“It occurred to me that the ones I zap are all on light-sensing switches, and perhaps my energy at certain times for who knows what or why, is the right kind and strength to trick the switch into thinking it is daytime,” opines one SLIder in his testimony to SLIDE.
Some skeptics suggest that SLI occurs as a consequence of lights near the end of their life. The globes of sodium (amber) bulbs, or mercury for blue lights, possess security systems that regulate the temperature the lights can reach. These are the two types of streetlights most used in public lighting, and it is not unusual to encounter some lights that begin to fail when the temperature of the gases falls outside of the normal range. A system of electric supply interruption makes these streetlights go without light for a few minutes, until the temperature goes down and a new impulse of high tension makes them turn on. This effect, skeptics argue, could easily occur when a suggestible individual interested in paranormal phenomena passes below as things go dark.

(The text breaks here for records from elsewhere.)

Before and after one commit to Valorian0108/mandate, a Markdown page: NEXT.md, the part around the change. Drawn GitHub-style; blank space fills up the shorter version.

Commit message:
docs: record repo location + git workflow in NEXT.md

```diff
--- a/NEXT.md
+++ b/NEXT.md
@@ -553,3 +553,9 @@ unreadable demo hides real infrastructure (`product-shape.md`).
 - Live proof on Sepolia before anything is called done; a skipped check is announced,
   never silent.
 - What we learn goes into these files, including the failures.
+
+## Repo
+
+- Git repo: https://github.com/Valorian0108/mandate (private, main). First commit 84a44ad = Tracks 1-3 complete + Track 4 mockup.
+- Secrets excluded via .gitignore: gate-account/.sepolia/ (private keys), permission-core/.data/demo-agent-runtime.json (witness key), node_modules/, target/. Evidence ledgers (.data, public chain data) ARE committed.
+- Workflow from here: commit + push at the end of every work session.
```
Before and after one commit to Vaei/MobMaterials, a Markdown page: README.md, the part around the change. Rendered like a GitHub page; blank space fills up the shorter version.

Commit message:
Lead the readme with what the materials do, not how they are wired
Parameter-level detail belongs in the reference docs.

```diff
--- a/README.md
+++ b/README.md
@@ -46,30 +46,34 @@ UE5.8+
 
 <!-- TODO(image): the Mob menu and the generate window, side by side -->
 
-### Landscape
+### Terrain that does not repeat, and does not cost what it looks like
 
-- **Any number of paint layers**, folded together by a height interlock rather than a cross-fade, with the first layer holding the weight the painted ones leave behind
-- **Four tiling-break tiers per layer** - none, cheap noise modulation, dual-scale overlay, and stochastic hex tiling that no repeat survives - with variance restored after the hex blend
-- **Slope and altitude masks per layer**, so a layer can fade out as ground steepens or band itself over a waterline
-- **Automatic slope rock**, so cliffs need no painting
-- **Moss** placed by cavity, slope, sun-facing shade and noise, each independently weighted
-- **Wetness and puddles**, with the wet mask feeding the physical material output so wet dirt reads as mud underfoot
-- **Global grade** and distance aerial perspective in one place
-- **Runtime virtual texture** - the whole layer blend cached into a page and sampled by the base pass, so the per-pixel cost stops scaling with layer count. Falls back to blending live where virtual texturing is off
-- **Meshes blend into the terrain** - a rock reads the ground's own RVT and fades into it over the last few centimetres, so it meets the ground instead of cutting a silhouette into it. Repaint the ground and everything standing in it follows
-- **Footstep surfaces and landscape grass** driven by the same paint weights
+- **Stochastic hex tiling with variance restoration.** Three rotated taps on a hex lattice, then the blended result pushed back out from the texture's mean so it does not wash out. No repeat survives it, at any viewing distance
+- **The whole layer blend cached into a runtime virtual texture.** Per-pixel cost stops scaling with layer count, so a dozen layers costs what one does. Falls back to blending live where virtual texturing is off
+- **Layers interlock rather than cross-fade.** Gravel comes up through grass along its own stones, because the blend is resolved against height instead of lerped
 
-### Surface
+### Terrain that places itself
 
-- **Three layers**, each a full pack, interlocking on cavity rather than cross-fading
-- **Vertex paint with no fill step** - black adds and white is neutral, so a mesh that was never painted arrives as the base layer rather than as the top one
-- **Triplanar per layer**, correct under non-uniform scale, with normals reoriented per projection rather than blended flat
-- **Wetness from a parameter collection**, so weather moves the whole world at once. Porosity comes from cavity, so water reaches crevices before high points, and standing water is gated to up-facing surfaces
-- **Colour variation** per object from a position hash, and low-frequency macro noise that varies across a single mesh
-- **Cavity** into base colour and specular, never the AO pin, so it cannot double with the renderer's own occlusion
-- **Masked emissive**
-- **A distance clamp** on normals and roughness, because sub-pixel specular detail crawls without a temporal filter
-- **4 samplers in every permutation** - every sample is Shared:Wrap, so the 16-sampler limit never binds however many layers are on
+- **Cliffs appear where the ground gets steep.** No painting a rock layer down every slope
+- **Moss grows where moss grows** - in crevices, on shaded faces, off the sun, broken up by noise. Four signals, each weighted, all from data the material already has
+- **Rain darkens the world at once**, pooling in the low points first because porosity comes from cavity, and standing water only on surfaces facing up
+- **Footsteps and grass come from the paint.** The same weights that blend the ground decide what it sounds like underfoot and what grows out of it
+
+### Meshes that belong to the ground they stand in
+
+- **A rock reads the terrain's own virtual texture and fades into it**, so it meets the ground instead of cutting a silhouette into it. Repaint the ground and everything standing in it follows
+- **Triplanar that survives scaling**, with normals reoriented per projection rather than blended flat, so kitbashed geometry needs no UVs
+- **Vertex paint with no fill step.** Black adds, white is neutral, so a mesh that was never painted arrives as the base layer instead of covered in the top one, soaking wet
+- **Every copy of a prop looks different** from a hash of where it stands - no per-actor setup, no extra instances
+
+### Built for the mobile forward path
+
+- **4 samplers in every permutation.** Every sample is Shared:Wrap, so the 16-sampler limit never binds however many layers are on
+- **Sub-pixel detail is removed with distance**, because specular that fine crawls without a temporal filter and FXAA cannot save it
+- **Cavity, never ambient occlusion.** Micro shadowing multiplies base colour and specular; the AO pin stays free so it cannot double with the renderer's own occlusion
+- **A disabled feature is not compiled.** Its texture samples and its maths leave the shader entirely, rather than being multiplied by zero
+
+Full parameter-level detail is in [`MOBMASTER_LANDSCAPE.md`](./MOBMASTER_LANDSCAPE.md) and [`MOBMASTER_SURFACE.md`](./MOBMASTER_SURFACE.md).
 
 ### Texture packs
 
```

Even so, the intermittent illumination of aging streetlights still does not resolve many of the cases of SLI.
“These appliances need not be street lights, of course: and the reports we have of persons affecting computers, supermarket check-outs, etc. can be seen as providing confirmatory testimony to this. However, there is good reason to think that street lights are particularly sensitive compared with other types of equipment: this could be because they operate at close to the critical level, or because it is not normally considered necessary to provide them with substantial shielding,” writes Hillary.
While most of the reports involve streetlights, a great percentage of SLIers also have a propensity to make small electrical discharges with many of the objects they touch. They can often experience problems with compasses or clocks, causing them to stop or malfunction. Even though the majority of SLI cases happen while walking, there are those who say it occurs while riding on bicycles, motorbikes, or even the bus.
The explanation for many “believers” of this SLI phenomenon is that certain people possess a level of energy that interacts with the streetlights or electrical equipment in a chain of events like those described. Some have observed that radio equipment can also interfere with public lighting, so many attribute SLI effects to an abnormal amount of static in the body. In any case, the issue has never been proven scientifically; the phenomenon perhaps requires, as Evans suggests, a serious investigation.